Now that the UK government has started easing restrictions on stay-at-home orders, “life after lockdown” has begun. But what does that mean for the London property market? In this article I will talk about real estate and the housing market in London, and the changes that have occurred. We take a look at where house prices may end up in 2020 and consult the property experts for their projections, as well as what to expect as a buyer or as a seller when arranging viewings.
Over the last several years I’ve worked with a lot of buyers and sellers to help them achieve their real estate goals. Whether it’s a buyer or seller, information is so important and critical, especially the latest information and now more than ever it is so important to get the latest information because in this era of coronavirus data is changing all the time and buyers and sellers really need to know the latest, so in today’s article we will review the current London property market as the UK government has recently given the greenlight to estate agents to open up operations again and this is after several weeks of lockdown but this definitely does not mean that this is going to be business as usual.

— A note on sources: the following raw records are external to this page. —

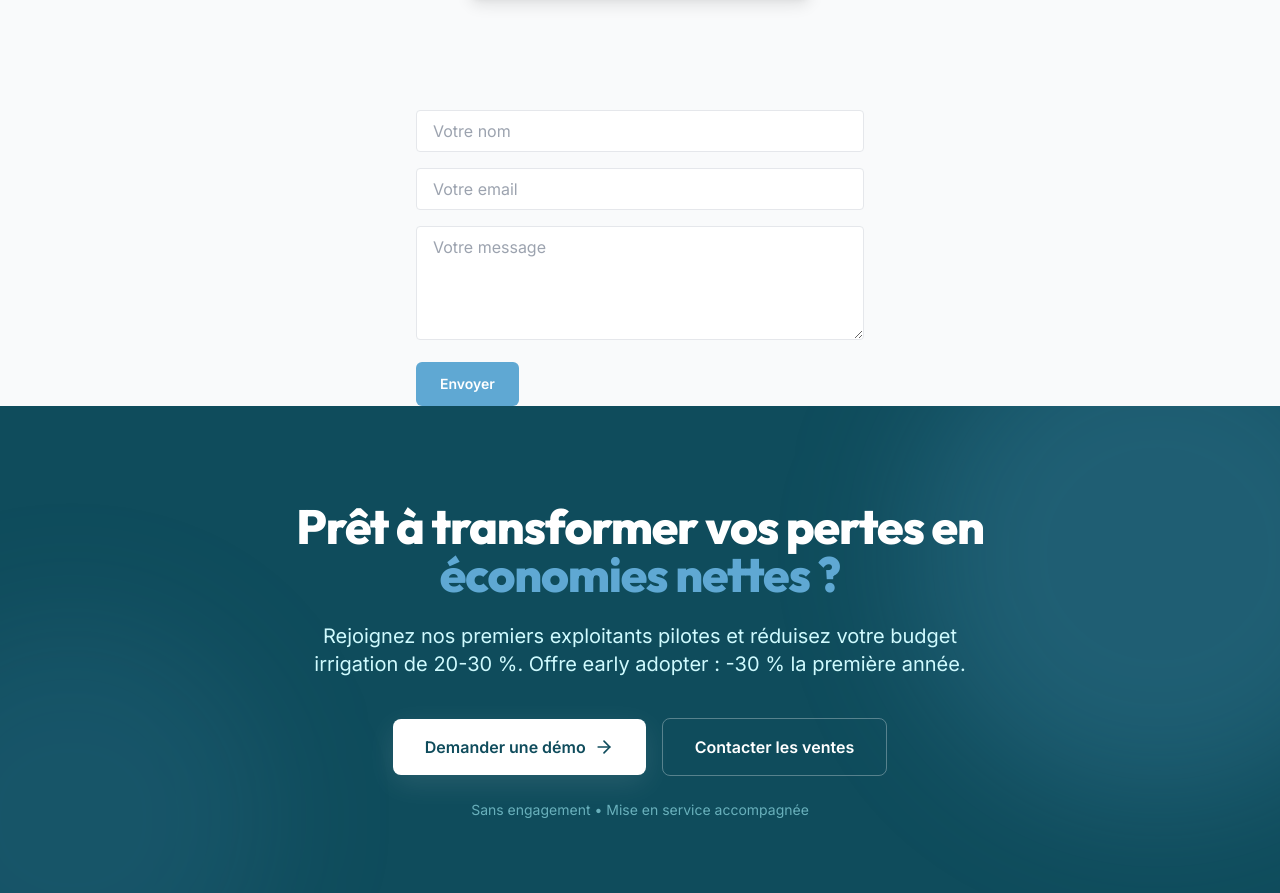
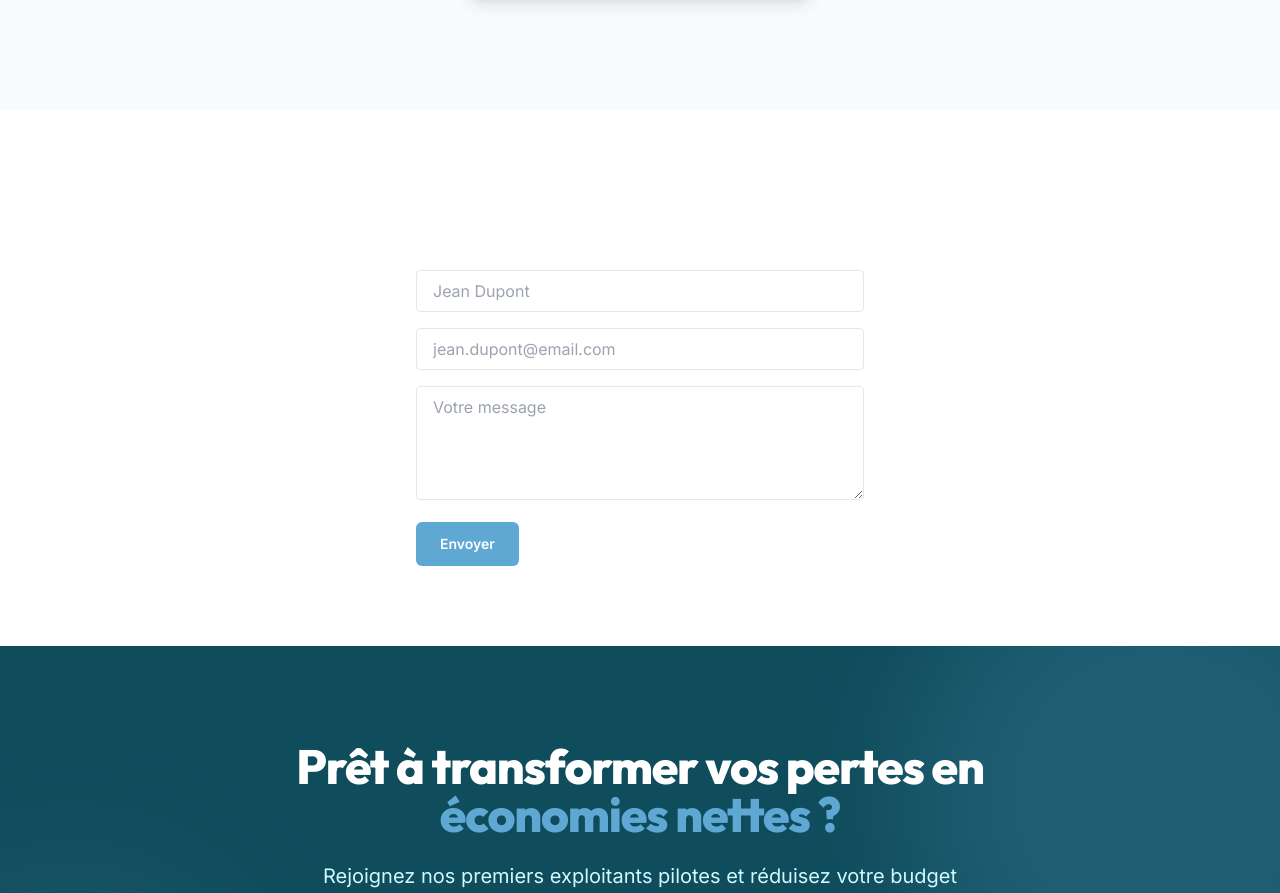
Before and after one commit to wejzi000/WATERSENSE, a Next.js app: page / in a window 1280 px wide. Shown: the part 3456-4349 px from the top of the page. Built offline with nearby package versions, Linux system fonts and the light colour scheme.

Commit message:
fix: section contact en bas + exemples nom/email

```diff
--- a/src/components/ContactForm.tsx
+++ b/src/components/ContactForm.tsx
@@ -6,10 +6,11 @@ export function ContactForm() {
       method="POST"
       className="max-w-md mx-auto"
       autoComplete="off"
+      data-success-message="Votre message a bien été envoyé ! Merci pour votre prise de contact. Nous vous répondrons rapidement."
     >
       <input type="hidden" name="access_key" value="93d1ad3f-a137-4590-aafc-7ddb9b03bdad" />
-      <input type="text" name="name" placeholder="Votre nom" required className="w-full rounded border border-border px-4 py-2 mb-4" />
-      <input type="email" name="email" placeholder="Votre email" required className="w-full rounded border border-border px-4 py-2 mb-4" />
+      <input type="text" name="name" placeholder="Jean Dupont" required className="w-full rounded border border-border px-4 py-2 mb-4" />
+      <input type="email" name="email" placeholder="jean.dupont@email.com" required className="w-full rounded border border-border px-4 py-2 mb-4" />
       <textarea name="message" placeholder="Votre message" required rows={4} className="w-full rounded border border-border px-4 py-2 mb-4" />
       <button type="submit" className="rounded-btn bg-accent px-6 py-3 text-sm font-semibold text-white hover:bg-accent-dark">Envoyer</button>
     </form>
--- a/src/components/landing/ContactSection.tsx
+++ b/src/components/landing/ContactSection.tsx
@@ -5,7 +5,7 @@ import { ContactForm } from '../ContactForm'
 
 export function ContactSection() {
   return (
-    <section>
+    <section id="contact" className="pt-40 pb-20 bg-white">
       <div>
         <div>
           <motion.div
```
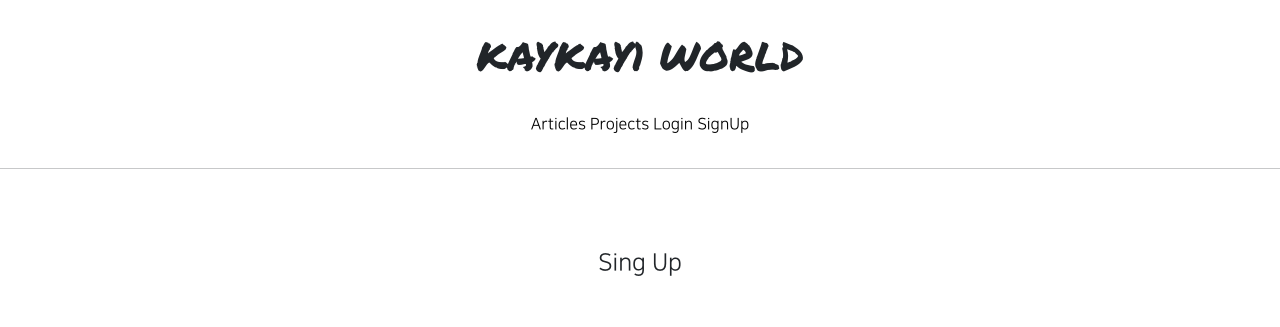
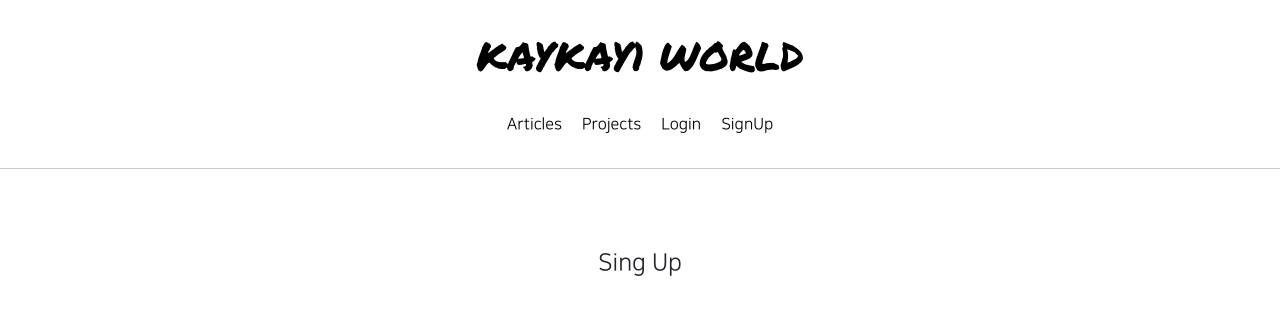
Before and after one commit to sthax17/kay1, a Django app: page /accounts/create/ in a window 1280 px wide. Shown: the top 327 px of the page. Run offline with Django 3.2, Linux system fonts and the light colour scheme; some libraries are stand-ins or nearby versions.

Commit message:
08/30 4 commit

```diff
--- a/articleapp/models.py
+++ b/articleapp/models.py
@@ -13,7 +13,7 @@ class Article(models.Model):
     project = models.ForeignKey(Project,
                                 on_delete=models.SET_NULL,
                                 related_name='article',
-                                null=True)
+                                null=True, blank=True)
 
     title = models.CharField(max_length=200, null=True)
     image = models.ImageField(upload_to='article/', null=True)
--- a/kay1/urls.py
+++ b/kay1/urls.py
@@ -18,7 +18,11 @@ from django.conf.urls.static import static
 from django.contrib import admin
 from django.urls import path, include
 
+from articleapp.views import ArticleListView
+
 urlpatterns = [
+    path('', ArticleListView.as_view(), name='home'),
+
     path('admin/', admin.site.urls),
     path('accounts/', include('accountapp.urls')),
     path('profiles/', include('profileapp.urls')),
--- a/templates/header.html
+++ b/templates/header.html
@@ -1,23 +1,27 @@
 <div style="text-align:center">
 
     <div class="pragmatic_header_logo">
-        <h1>KAYKAY1 WORLD</h1>
+        <h1>
+            <a href="{% url 'home' %}">
+                KAYKAY1 WORLD
+            </a>
+        </h1>
     </div>
 
     <div class="pargmatic_header_button">
-        <span>
+        <span class="mx-2">
             <a href="{% url 'articleapp:list' %}">
                 Articles
             </a>
         </span>
-        <span>
+        <span class="mx-2">
             <a href="{% url 'projectapp:list' %}">
                 Projects
             </a>
         </span>
 
         {% if user.is_authenticated %}
-        <span>
+        <span class="mx-2">
             <a href="{% url 'subscribeapp:list' %}">
                 Subscription
             </a>
@@ -25,12 +29,12 @@
         {% endif %}
 
         {% if not user.is_authenticated %}
-        <span>
+        <span class="mx-2">
             <a href="{% url 'accountapp:login' %}">
                 Login
             </a>
         </span>
-        <span>
+        <span class="mx-2">
             <a href="{% url 'accountapp:create' %}">
                 SignUp
             </a>
@@ -41,12 +45,12 @@
                 Mypage
             </a>
         </span>
-        <span>
+        <span class="mx-2">
             <a href="{%  url 'accountapp:logout' %}">
                 Logout
             </a>
 
-        </span>
+        <span class="mx-2">
         {% endif %}
 
     </div>
```
Also changed, not shown: db.sqlite3.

For me and the rest of my Keller Williams colleagues it means putting safety first and making sure that buyers and sellers feel safe when entering a home. First let me give a quick market snapshot before we dive into the differences or changes you might experience if you are a buyer or seller now in this current era.
First off conventional price indexes have become virtually meaningless as the property market was so abruptly shut off back in March. The Office of National Statistics has even suspended its UK price index from April until further notice so we don’t have a traditional benchmark of data that we normally would.
Rightmove, which is a major property portal for listings, showed that the average price of properties coming onto the market in April dipped by 0.2% to £311,950. By contrast in April of last year UK house prices and increased by 2.1%.
While it might be a buyer’s market for some time, here in London we continue to have a unique dynamic where sellers actually don’t have to sell so that will continue to be a gap between asking prices, offers that are reduced from that asking price on the part of buyers, and then the possible acceptance or rejection by sellers. Many sellers might reject an offer deemed too low and not to continue to market that property or remove it from the market altogether.
There is a wide range of estimates as to the level of property price declines to be expected. While the Centre for Economics and Business Research predicts that 2020 prices will be down by 13% “as a lack of transactions, high uncertainty and falling incomes take their toll”, a third of valuation surveyors are predicting that price falls may be limited to 4% or less. Areas with more resilient jobs market will likely have property values hold up better than other areas.
Looking towards the rest of the year, we will likely have low inventory levels as fewer new builds are delivered and it is estimated that up to half a million transactions will have been lost due to COVID-19. As interest rates continue to stay low with the Bank of England base rate at just .1%, this may mean while there might be fewer buyers due to employment concerns, there may be fewer properties flooding the market so there may not be a dramatic reduction in prices.
Some interesting dynamics that may come into play for buyers:
· People may seek to move further out and get more space for the money as working from home becomes more acceptable and standard
· Demand for outdoor space in the form of gardens and balconies
· Buyer confidence in the employment market
For those buyers that are going to be out looking, they should expect more restrictions on accessing properties. For my side, we will be conducting 3D virtual walkthroughs on all properties and as this 3D dollhouse shows, the experience is pretty cool.
I will continue to work from home so my interaction with others will be minimal and our steps for conducting viewings will be:
1. Prequalify buyers
2. Video walkthrough with buyers to preview properties virtually first
3. Ahead of booking an in-person viewing, prospective buyers/tenants will have to sign a questionnaire about health and acknowledge the rules of the viewing
4. At the property visit, vendors and occupiers will be asked to leave the premises
a. and to leave all lights on
b. open internal doors and necessary cupboards
c. open windows for ventilation
5. I personally or a team colleague will attend viewings and go in first to make sure everything is ready
6. Prospective buyers/tenants will be
a. Asked to remove shoes
b. to wear masks and gloves and
c. maximum of 2 people in the property, with no children permitted.
d. No touching
7. At conclusion, they will be allowed to wash hands or use hand sanitizer.
8. I will close up directly.
For Market Appraisals, we will do a video consultation first. If we need to visit the property, we ask that minimum of 2meter social distance is maintained and minimal conversation is conducted face to face. I will of course be in PPE and ask that vendors are adequately covered as well.
Beyond estate agents, the Royal Institute of Chartered Surveyors is working on guidance for its members. This is relevant when an offer is agreed and a buyer needs to book a survey as part of the due diligence or conveyance process.
British Association of Removers is also providing guidance to its members advising them of what they should and should not do.
So I hope you’ve found this article helpful in getting a better sense of the current London property market and the changes that are being made during the coronavirus outbreak. There are lots of changing happening but the property market is still critical and we can assist with anyone looking to buy or sell.
Nobody knows if the housing market may crash, but so far we’ve seen an uptick in activity. Buying a home can be stressful, so make sure you get the latest information to make the right decision.